**PROBLEM STATEMENT:**
Give a single number in reply. It is the count of lines below that contain the string "strength".

**SUPPLIED MATERIAL:**
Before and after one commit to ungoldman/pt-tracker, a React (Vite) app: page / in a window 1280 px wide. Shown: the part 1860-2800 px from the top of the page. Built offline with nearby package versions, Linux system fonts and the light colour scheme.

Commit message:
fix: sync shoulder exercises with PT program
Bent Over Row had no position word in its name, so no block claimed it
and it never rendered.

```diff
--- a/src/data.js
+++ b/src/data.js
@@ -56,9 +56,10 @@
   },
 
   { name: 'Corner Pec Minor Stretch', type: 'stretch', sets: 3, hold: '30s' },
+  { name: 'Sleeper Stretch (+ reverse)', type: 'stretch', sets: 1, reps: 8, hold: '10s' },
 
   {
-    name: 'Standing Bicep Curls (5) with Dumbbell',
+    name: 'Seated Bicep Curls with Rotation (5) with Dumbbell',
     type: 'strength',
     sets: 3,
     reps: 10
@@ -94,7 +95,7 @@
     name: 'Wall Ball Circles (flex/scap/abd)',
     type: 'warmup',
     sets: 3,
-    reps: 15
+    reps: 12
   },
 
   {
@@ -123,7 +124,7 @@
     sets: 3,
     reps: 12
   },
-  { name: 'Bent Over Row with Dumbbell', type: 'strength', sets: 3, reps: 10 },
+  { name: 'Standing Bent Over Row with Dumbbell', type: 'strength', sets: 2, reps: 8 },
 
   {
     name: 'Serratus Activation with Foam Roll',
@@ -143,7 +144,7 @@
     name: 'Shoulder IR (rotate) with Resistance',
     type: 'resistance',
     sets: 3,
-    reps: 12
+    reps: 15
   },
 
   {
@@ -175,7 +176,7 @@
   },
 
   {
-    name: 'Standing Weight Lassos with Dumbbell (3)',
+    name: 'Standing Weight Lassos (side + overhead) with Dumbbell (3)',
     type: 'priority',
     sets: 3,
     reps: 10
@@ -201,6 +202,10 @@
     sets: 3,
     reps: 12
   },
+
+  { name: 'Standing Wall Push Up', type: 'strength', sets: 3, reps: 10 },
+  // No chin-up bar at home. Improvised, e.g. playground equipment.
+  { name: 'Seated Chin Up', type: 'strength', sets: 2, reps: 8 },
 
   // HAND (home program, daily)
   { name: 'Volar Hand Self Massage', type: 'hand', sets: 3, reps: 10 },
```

...

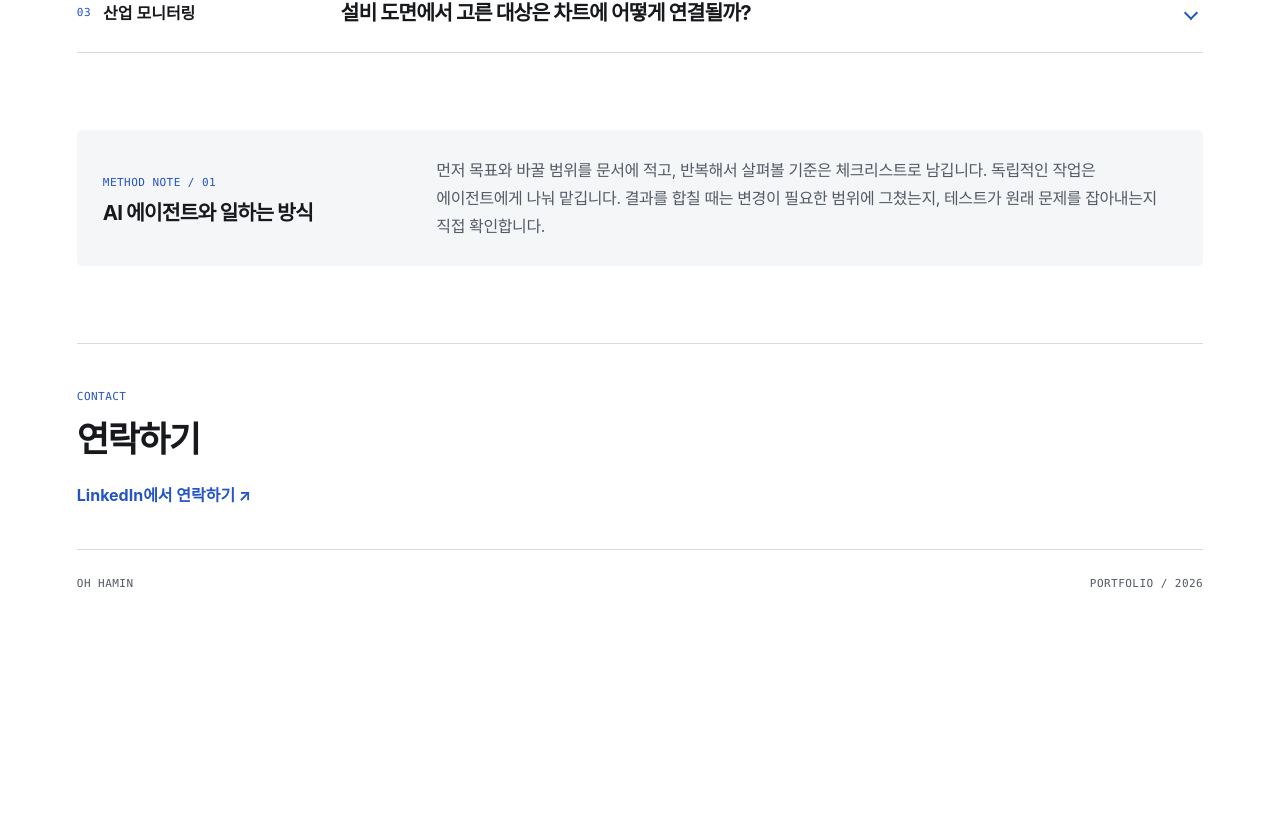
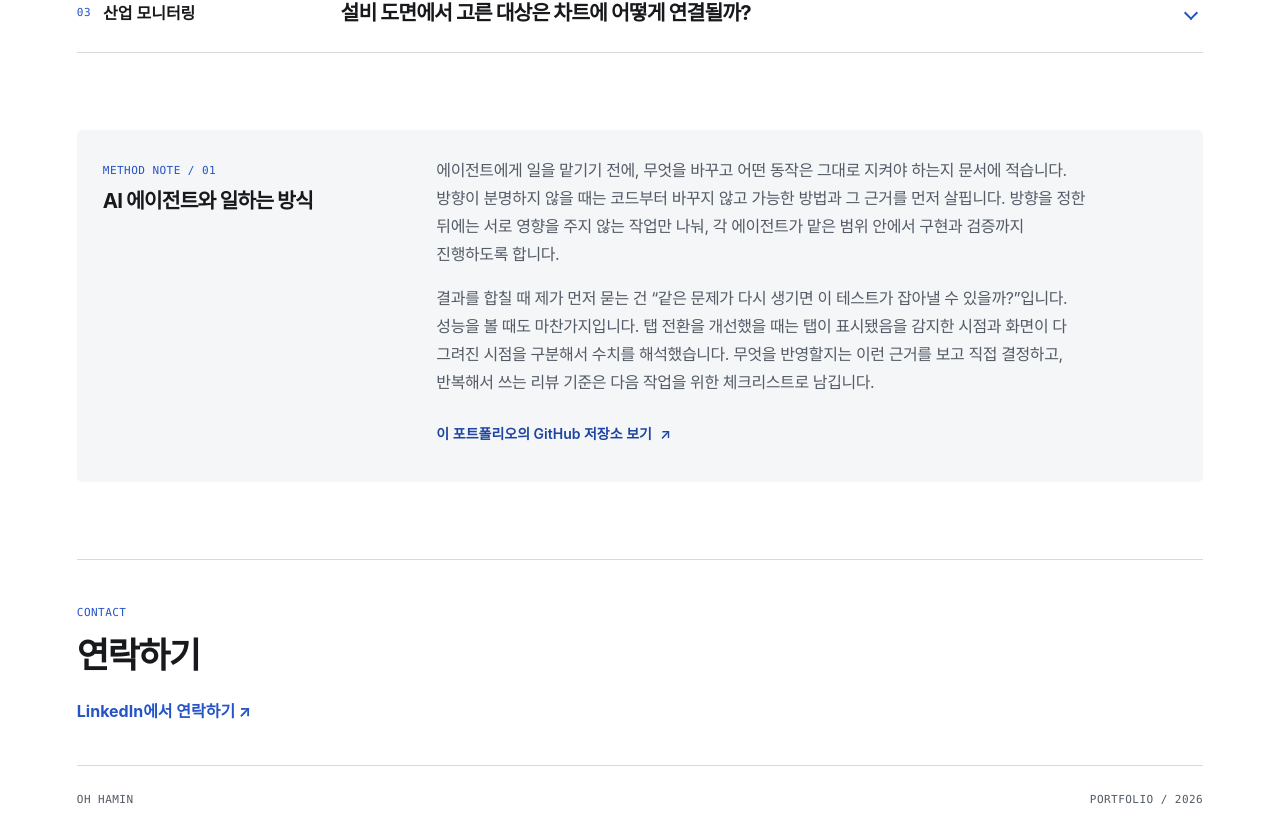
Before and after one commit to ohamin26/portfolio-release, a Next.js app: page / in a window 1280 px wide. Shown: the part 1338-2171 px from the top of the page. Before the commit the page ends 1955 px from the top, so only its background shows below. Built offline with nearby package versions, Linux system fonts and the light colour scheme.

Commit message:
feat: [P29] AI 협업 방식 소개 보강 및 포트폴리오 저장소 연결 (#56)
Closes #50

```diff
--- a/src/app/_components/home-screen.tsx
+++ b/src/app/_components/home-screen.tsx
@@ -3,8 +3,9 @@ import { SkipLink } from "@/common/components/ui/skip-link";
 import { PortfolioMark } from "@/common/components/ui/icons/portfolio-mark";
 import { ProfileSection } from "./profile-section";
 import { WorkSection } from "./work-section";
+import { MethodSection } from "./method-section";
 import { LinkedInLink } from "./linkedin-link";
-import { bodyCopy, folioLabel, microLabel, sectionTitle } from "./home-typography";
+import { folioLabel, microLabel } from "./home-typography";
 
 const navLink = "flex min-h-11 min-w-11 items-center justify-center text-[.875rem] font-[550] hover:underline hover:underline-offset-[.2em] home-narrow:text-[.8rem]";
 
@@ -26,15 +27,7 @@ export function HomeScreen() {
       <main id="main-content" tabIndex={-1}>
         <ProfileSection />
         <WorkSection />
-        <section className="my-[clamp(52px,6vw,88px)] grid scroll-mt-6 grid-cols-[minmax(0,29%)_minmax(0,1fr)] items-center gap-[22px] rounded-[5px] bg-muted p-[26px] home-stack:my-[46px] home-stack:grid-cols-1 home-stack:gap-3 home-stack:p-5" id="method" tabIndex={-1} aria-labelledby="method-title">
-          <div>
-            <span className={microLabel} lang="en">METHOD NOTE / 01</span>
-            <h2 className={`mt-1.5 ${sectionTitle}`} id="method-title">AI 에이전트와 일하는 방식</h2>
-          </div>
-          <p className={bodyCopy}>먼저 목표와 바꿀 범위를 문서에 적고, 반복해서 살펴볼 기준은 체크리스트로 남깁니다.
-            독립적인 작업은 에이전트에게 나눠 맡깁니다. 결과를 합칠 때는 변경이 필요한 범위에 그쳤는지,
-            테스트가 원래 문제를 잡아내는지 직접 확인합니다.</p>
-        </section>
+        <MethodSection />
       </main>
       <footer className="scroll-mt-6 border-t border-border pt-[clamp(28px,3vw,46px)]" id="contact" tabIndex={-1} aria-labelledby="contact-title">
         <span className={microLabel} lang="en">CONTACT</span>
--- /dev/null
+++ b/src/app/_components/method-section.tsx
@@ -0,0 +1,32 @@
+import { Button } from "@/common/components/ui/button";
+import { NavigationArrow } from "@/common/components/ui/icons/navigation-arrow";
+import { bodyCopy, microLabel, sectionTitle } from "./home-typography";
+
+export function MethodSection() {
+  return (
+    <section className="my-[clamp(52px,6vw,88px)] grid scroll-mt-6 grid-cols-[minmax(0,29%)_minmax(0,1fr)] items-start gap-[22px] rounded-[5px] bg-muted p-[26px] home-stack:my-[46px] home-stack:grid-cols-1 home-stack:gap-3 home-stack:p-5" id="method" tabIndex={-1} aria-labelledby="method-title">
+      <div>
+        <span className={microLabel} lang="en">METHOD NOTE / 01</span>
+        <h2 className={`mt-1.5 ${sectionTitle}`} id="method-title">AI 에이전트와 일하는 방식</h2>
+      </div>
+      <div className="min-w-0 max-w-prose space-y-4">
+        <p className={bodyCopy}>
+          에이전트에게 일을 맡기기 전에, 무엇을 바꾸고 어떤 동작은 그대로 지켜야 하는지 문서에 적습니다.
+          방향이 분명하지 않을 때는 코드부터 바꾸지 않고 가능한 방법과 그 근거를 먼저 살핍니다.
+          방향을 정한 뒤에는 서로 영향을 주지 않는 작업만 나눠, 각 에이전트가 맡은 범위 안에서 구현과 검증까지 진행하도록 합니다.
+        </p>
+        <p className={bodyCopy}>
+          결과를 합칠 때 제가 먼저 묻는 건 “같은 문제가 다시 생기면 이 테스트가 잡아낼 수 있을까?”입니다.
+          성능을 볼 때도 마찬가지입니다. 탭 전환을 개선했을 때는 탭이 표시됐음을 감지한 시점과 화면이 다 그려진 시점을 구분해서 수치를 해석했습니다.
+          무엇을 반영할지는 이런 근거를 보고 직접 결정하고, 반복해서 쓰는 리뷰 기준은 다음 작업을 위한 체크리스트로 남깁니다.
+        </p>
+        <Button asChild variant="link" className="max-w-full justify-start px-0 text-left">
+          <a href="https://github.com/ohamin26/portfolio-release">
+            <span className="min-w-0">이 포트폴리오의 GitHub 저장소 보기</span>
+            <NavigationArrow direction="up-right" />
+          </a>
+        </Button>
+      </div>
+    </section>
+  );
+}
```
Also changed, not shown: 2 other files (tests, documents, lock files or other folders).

--

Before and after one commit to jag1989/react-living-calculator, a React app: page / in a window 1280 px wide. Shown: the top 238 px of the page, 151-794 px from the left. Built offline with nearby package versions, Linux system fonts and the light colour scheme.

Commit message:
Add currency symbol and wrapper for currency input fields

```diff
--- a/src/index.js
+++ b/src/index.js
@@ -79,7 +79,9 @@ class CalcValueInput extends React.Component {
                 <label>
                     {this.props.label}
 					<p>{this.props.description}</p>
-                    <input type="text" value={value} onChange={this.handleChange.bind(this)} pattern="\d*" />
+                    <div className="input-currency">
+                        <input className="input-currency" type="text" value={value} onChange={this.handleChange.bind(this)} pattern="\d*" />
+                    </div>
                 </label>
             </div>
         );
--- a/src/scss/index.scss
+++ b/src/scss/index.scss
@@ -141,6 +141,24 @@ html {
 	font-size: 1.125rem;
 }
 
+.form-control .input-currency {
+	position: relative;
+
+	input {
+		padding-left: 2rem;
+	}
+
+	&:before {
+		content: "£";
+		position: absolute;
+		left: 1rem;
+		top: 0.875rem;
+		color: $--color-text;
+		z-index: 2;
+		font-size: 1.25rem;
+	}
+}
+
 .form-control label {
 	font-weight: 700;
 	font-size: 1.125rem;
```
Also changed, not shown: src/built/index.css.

**OUTPUT:**
5